It was around this time that my stomach began to feel very uncomfortable following my large meal the evening before. I was concerned that I might have picked up an infection, especially with the flight to Peru that evening, but Fabricio thought it more likely that it was just my body finding it more difficult to digest the large quantities of rich food at the high altitude. We were due to have lunch next at a hotel in the centre of the city, and Fabricio kindly said he would arrange for them to provide me with a chicken soup and with coca tea, both of which should help calm my stomach – which to my great relief they did.
The hotel and it’s dining room were very impressive, located right on the main square. As we waited for our food to arrive we were watching the industrious shoe shine guys ply their trade outside – there was no lack of effort or enthusiasm in their work. After we had been sat in the restaurant a while, suddenly the lights were dimmed and a bell began to toll. A cloaked figure appeared carrying bowls giving off ‘smoke’ from dry ice. This turned out to be a very theatrical way of serving an ice cream special dessert, which went down very well with the children receiving it:
Leaving the hotel we then went on a short walking tour around the city centre. Surrounding the attractive park in the central square were many impressive buildings, including the Presidential Palace. Fabricio pointed out that some of the stones used to construct the lower parts of the palace were from the original Inca city, indicated by their non-rectangular shape:
He told us that the President was not in residence at that time, so we were able to go and have our photographs taken alongside one of the Presidential Guards:
We could peep through some railings to see two of the courtyards inside, and here Fabricio posed for a souvenir photograph:

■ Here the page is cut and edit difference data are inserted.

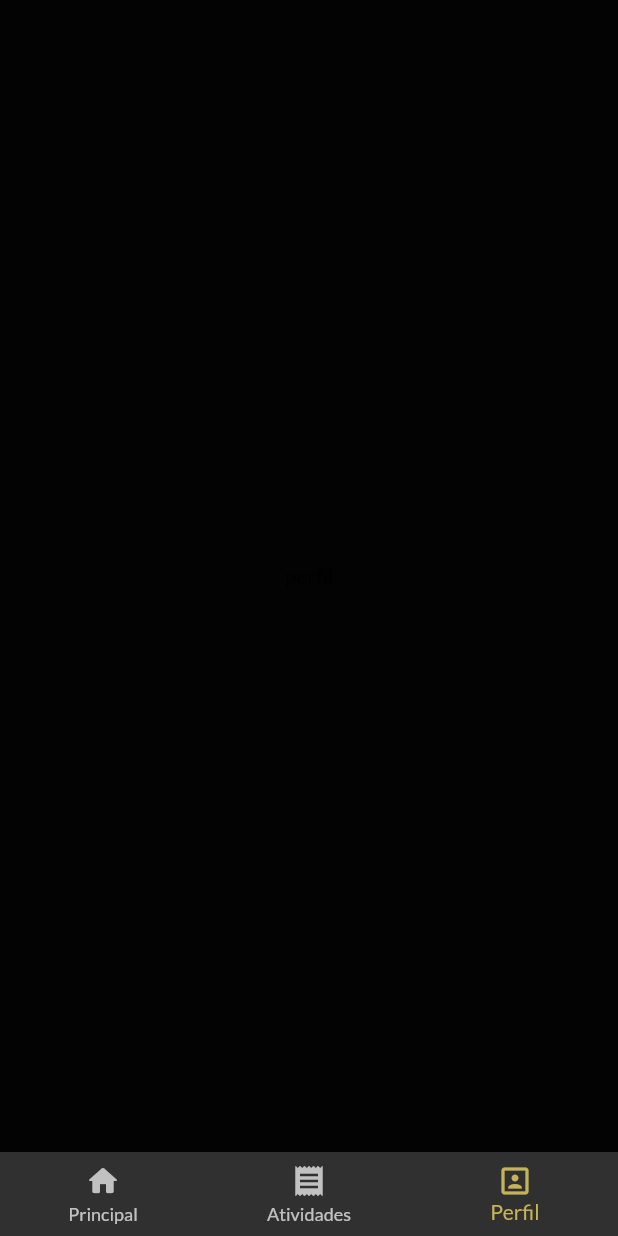
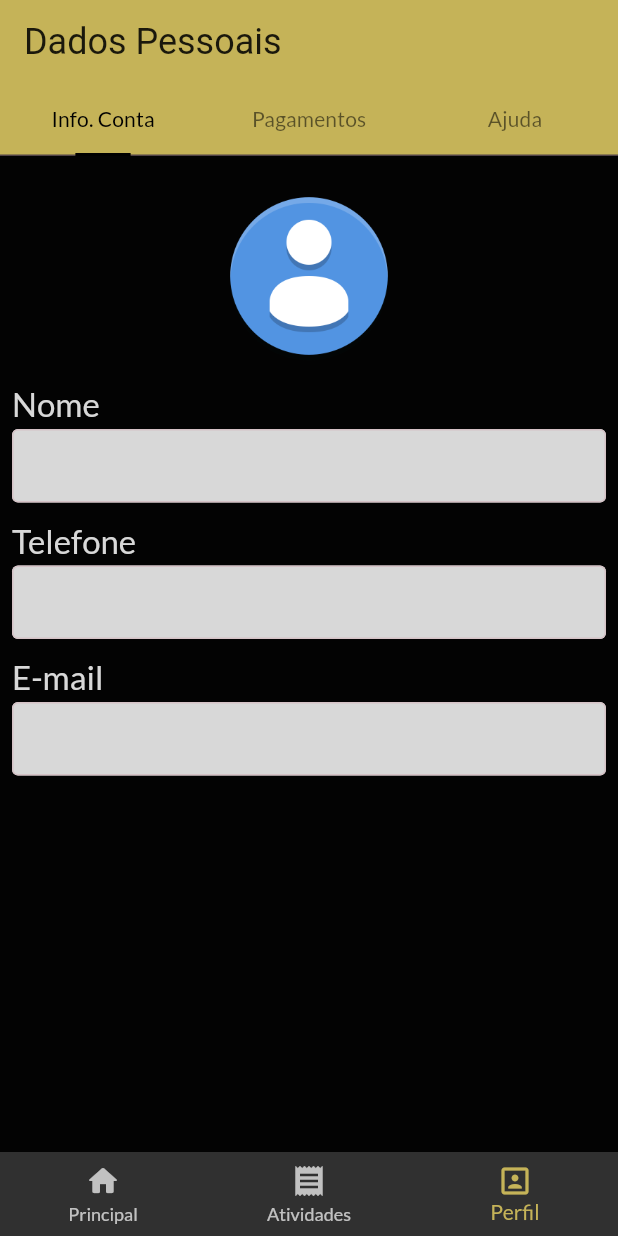
Before and after one commit to AlbertoJr789/app-motoblack-cliente, a Flutter app: the screen it shows after launch, item 3 of the bottom bar chosen, on a phone screen of 412 x 824 dp. Run offline on Flutter 3.47's test engine with Material 2 defaults, Android fonts, the phone set to English and light mode, and no system bars; our stand-ins replace flutter_svg, geolocator, google_fonts, google_maps_flutter.

Commit message:
aba de pagamentos,base do front-end feita

```diff
--- a/lib/screens/profile.dart
+++ b/lib/screens/profile.dart
@@ -1,3 +1,6 @@
+import 'package:app_motoblack_cliente/widgets/help.dart';
+import 'package:app_motoblack_cliente/widgets/paymentDetails.dart';
+import 'package:app_motoblack_cliente/widgets/profileDetails.dart';
 import 'package:flutter/material.dart';
 
 class Profile extends StatefulWidget {
@@ -10,6 +13,31 @@ class Profile extends StatefulWidget {
 class _ProfileState extends State<Profile> {
   @override
   Widget build(BuildContext context) {
-    return Center(child: Text('perfil'),);
+    return DefaultTabController(
+      length: 3,
+      child: Scaffold(
+        appBar: AppBar(
+          title: const Text('Dados Pessoais'),
+          bottom: const TabBar(
+            tabs: [
+              Tab(
+                text: 'Info. Conta',
+              ),
+              Tab(
+                text: 'Pagamentos',
+              ),
+              Tab(
+                text: 'Ajuda',
+              ),
+            ],
+          ),
+        ),
+        body: const TabBarView(children: [
+             ProfileDetails(),
+             PaymentDetails(),
+             HelpDetails()
+        ]),
+      ),
+    );
   }
 }
--- a/lib/theme/theme.dart
+++ b/lib/theme/theme.dart
@@ -69,4 +69,11 @@ var kTheme = ThemeData.dark().copyWith(
     selectedItemColor: Color.fromARGB(255, 197, 179, 88),
   ),
   dialogTheme: DialogTheme(backgroundColor: Colors.white),
+  tabBarTheme: const TabBarTheme(
+  labelColor: Colors.black,
+  unselectedLabelColor: Colors.black54,
+  indicator: UnderlineTabIndicator(
+    borderSide: BorderSide(color: Colors.black, width: 2.0),
+    insets: EdgeInsets.symmetric(horizontal: 16.0),
+  ),)
 );
--- /dev/null
+++ b/lib/widgets/profileDetails.dart
@@ -0,0 +1,79 @@
+import 'package:flutter/material.dart';
+
+class ProfileDetails extends StatefulWidget {
+  const ProfileDetails({super.key});
+
+  @override
+  State<ProfileDetails> createState() => _ProfileDetailsState();
+}
+
+class _ProfileDetailsState extends State<ProfileDetails> {
+  final _key = new GlobalKey<FormState>();
+
+  @override
+  Widget build(BuildContext context) {
+    return Form(
+      key: _key,
+      child: SingleChildScrollView(
+        child: Padding(
+          padding: const EdgeInsets.all(8.0),
+          child: Column(
+            crossAxisAlignment: CrossAxisAlignment.start,
+            children: [
+              const SizedBox(
+                height: 12,
+              ),
+              const Align(
+                alignment: Alignment.center,
+                child: CircleAvatar(
+                  radius: 60,
+                  backgroundColor: Colors.transparent,
+                  backgroundImage: AssetImage('assets/pics/perfil_padrao.png'),
+                ),
+              ),
+              const SizedBox(
+                height: 12,
+              ),
+              const Text(
+                'Nome',
+                style: TextStyle(
+                    fontSize: 22, color: Color.fromARGB(255, 216, 216, 216)),
+                textAlign: TextAlign.start,
+              ),
+              const SizedBox(
+                height: 4,
+              ),
+              TextFormField(),
+              const SizedBox(
+                height: 12,
+              ),
+              const Text(
+                'Telefone',
+                style: TextStyle(
+                    fontSize: 22, color: Color.fromARGB(255, 216, 216, 216)),
+                textAlign: TextAlign.start,
+              ),
+              const SizedBox(
+                height: 4,
+              ),
+              TextFormField(),
+              const SizedBox(
+                height: 12,
+              ),
+              const Text(
+                'E-mail',
+                style: TextStyle(
+                    fontSize: 22, color: Color.fromARGB(255, 216, 216, 216)),
+                textAlign: TextAlign.start,
+              ),
+              const SizedBox(
+                height: 4,
+              ),
+              TextFormField(),
+            ],
+          ),
+        ),
+      ),
+    );
+  }
+}
--- a/pubspec.yaml
+++ b/pubspec.yaml
@@ -67,6 +67,7 @@ flutter:
   # To add assets to your application, add an assets section, like this:
   assets:
     - assets/pics/moto_black_logo.png
+    - assets/pics/perfil_padrao.png
     - assets/logos/google.svg
     - assets/logos/facebook.svg
   #   - images/a_dot_ham.jpeg
```
Also changed, not shown: lib/widgets/help.dart (added, +10 -0 lines), lib/widgets/paymentDetails.dart (added, +80 -0 lines), assets/pics/perfil_padrao.png (added), lib/dummy/activities.json (renamed from lib/dummy_data/activities.json), pubspec.lock.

He then led us to see two spectacular churches. The first, the Iglesia de la Compañía de Jesús, was I think the most breath-taking church or cathedral I have ever seen, but unfortunately we were not allowed to take any photographs inside, so I can only show you an external door and you will have to use Google to see more – I guess it’s good for sales of the guide book which we all bought:
The second church was the Church of St. Francis, commonly called San Francisco Church – if I had not already seen the other church then this one would have impressed me even more:
It was sadly now time for Eduardo and Fabricio to drive us to the airport, for being an international flight, the check in time was hours ahead of the flight time. All three of us were sorry to say our goodbyes to two excellent people who had done so much to make the four days so special and memorable. I would have no hesitation in recommending them and their employers, Akorn Destination Management to anyone planning to visit Ecuador.
Whenever I rarely have to do an international flight I am always instantly reminded why I avoid them, the endless queues and hanging around. Still the two hour flight was on time, and we were met in Lima airport by another guide and driver from Akorn. We were immediately struck by how busy the roads were so late in the evening, and our new guide Jorge explained that it was because all the international flights arrived around the same time in the evening. They took us to our hotel for the night, another modern clinical Swissotel branch, but it was 11:30 at night before we checked in and thankfully took to our beds. The following morning they were due to give us a tour of Lima before driving us to catch up with our ship, this will be the subject of my next and final post about this epic tour in South America.